• TASK TO CARRY OUT: Examine each line of the data. Copy the line if it includes the word "submit".

• DATA LISTING:
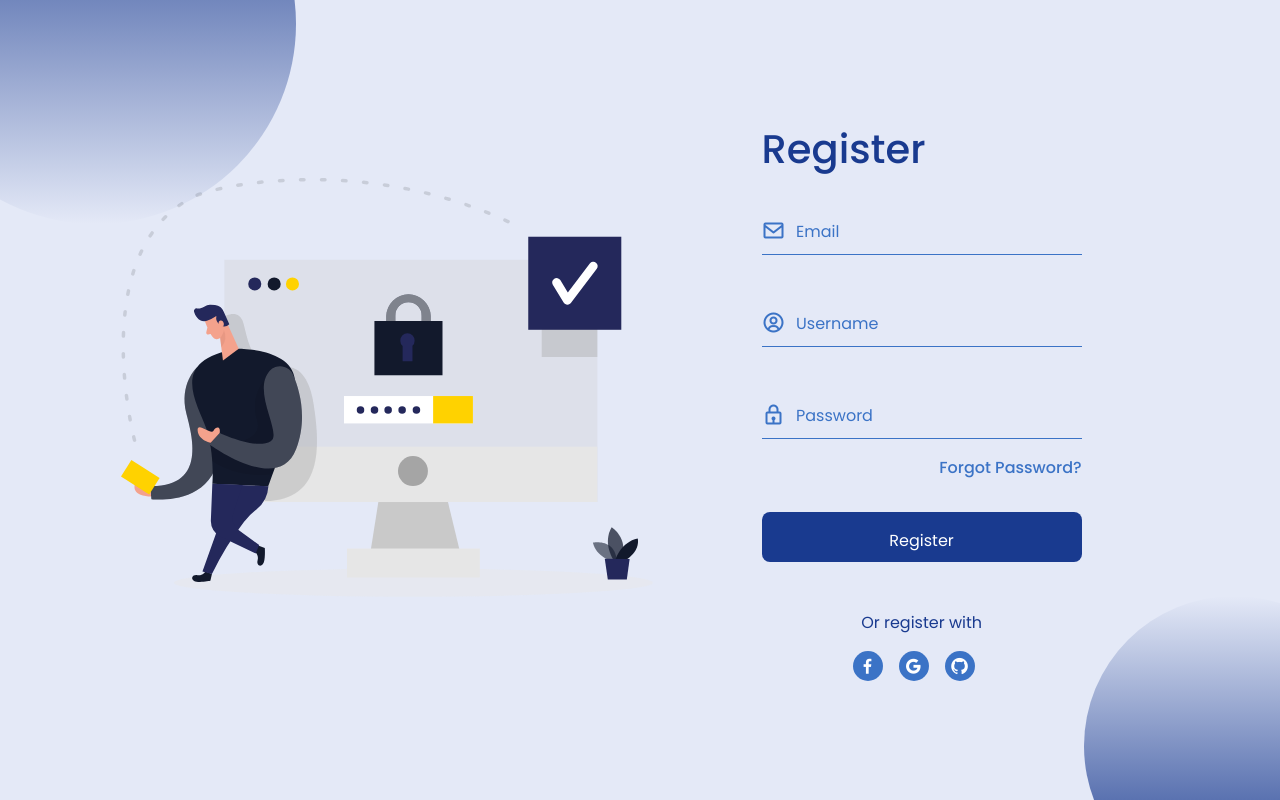
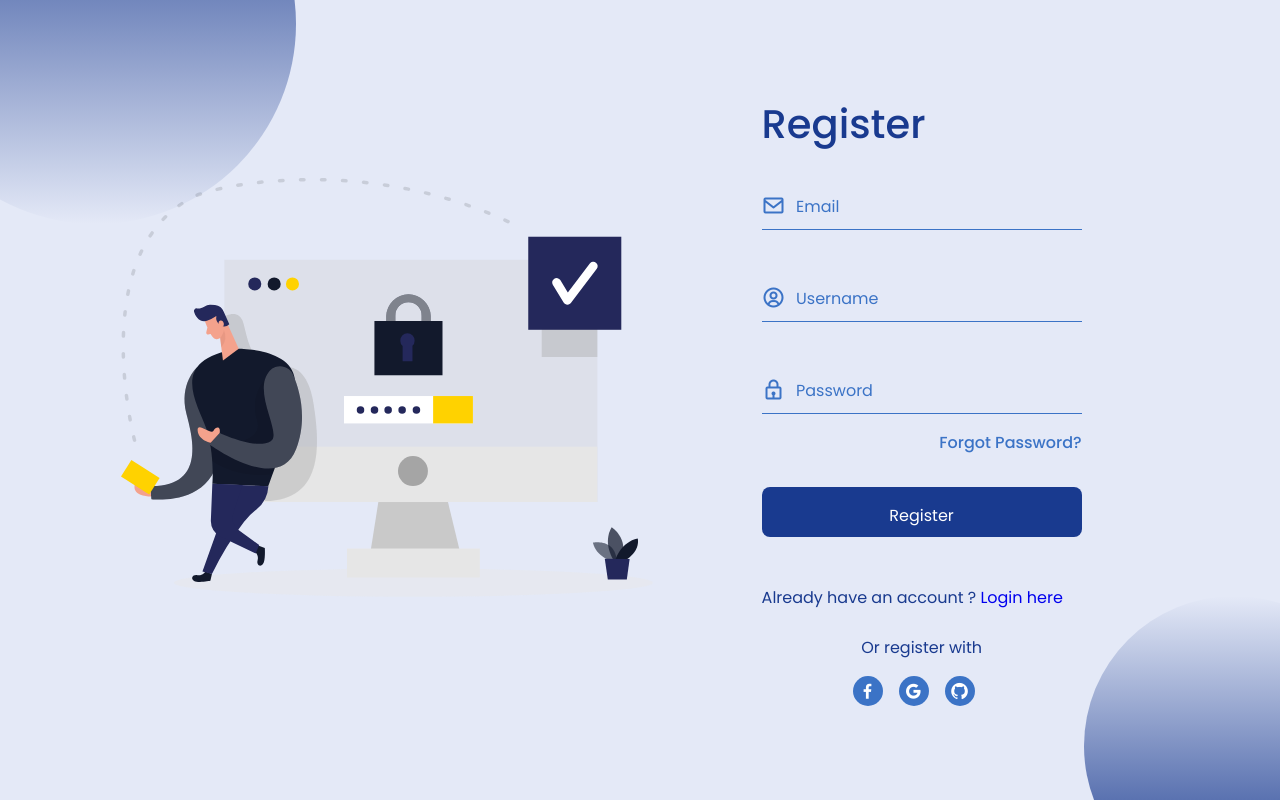
Before and after one commit to kaiserkernel/note-app-gem-react, a React (Create React App) app in the folder frontend/: page /signup in a window 1280 px wide. Built offline with nearby package versions, Linux system fonts and the light colour scheme.

Commit message:
Refactoring the Signup and Login button in react

```diff
--- a/frontend/src/components/Login.js
+++ b/frontend/src/components/Login.js
@@ -2,7 +2,7 @@ import React, { useEffect, useState } from 'react'
 import '../App.css';
 import '../auth.css';
 import authImg from'../assets/authentication.svg';
-import { useNavigate } from 'react-router-dom';
+import { Link, useNavigate } from 'react-router-dom';
 import { ToastContainer, toast } from 'react-toastify';
 import 'react-toastify/dist/ReactToastify.css';
 
@@ -120,6 +120,10 @@ const Login = () => {
                 {!isLoading && <button type="submit" className="form__button">Login</button>}
                 {isLoading && <button type="submit" className="form__button" style={{backgroundColor: '#15203a', cursor: 'not-allowed'}} disabled={true}><span class="loader"></span></button>}
 
+                <div style={{marginBottom: '25px'}}>
+                    Don't have an account ? <Link to={'/signup'}>Sign up here</Link>
+                </div>
+
                 <div className="form__social">
                     <span className="form__social-text">Or login with</span>
 
--- a/frontend/src/components/Signup.js
+++ b/frontend/src/components/Signup.js
@@ -2,7 +2,7 @@ import React, { useEffect, useState } from 'react'
 import '../App.css';
 import '../auth.css';
 import authImg from'../assets/authentication.svg';
-import { useNavigate } from 'react-router-dom';
+import { Link, useNavigate } from 'react-router-dom';
 import { ToastContainer, toast } from 'react-toastify';
 import 'react-toastify/dist/ReactToastify.css';
 
@@ -126,6 +126,10 @@ const Signup = () => {
                 {!isLoading && <button type="submit" className="form__button">Register</button>}
                 {isLoading && <button type="submit" className="form__button" style={{backgroundColor: '#15203a', cursor: 'not-allowed'}} disabled={true}><span class="loader"></span></button>}
 
+                <div style={{marginBottom: '25px'}}>
+                    Already have an account ? <Link to={'/login'}>Login here</Link>
+                </div>
+
                 <div className="form__social">
                     <span className="form__social-text">Or register with</span>
 
```
Also changed, not shown: 1 other file (tests, documents, lock files or other folders).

• EXPECTED OUTPUT:
                 {!isLoading && <button type="submit" className="form__button">Login</button>}
                 {isLoading && <button type="submit" className="form__button" style={{backgroundColor: '#15203a', cursor: 'not-allowed'}} disabled={true}><span class="loader"></span></button>}
                 {!isLoading && <button type="submit" className="form__button">Register</button>}
                 {isLoading && <button type="submit" className="form__button" style={{backgroundColor: '#15203a', cursor: 'not-allowed'}} disabled={true}><span class="loader"></span></button>}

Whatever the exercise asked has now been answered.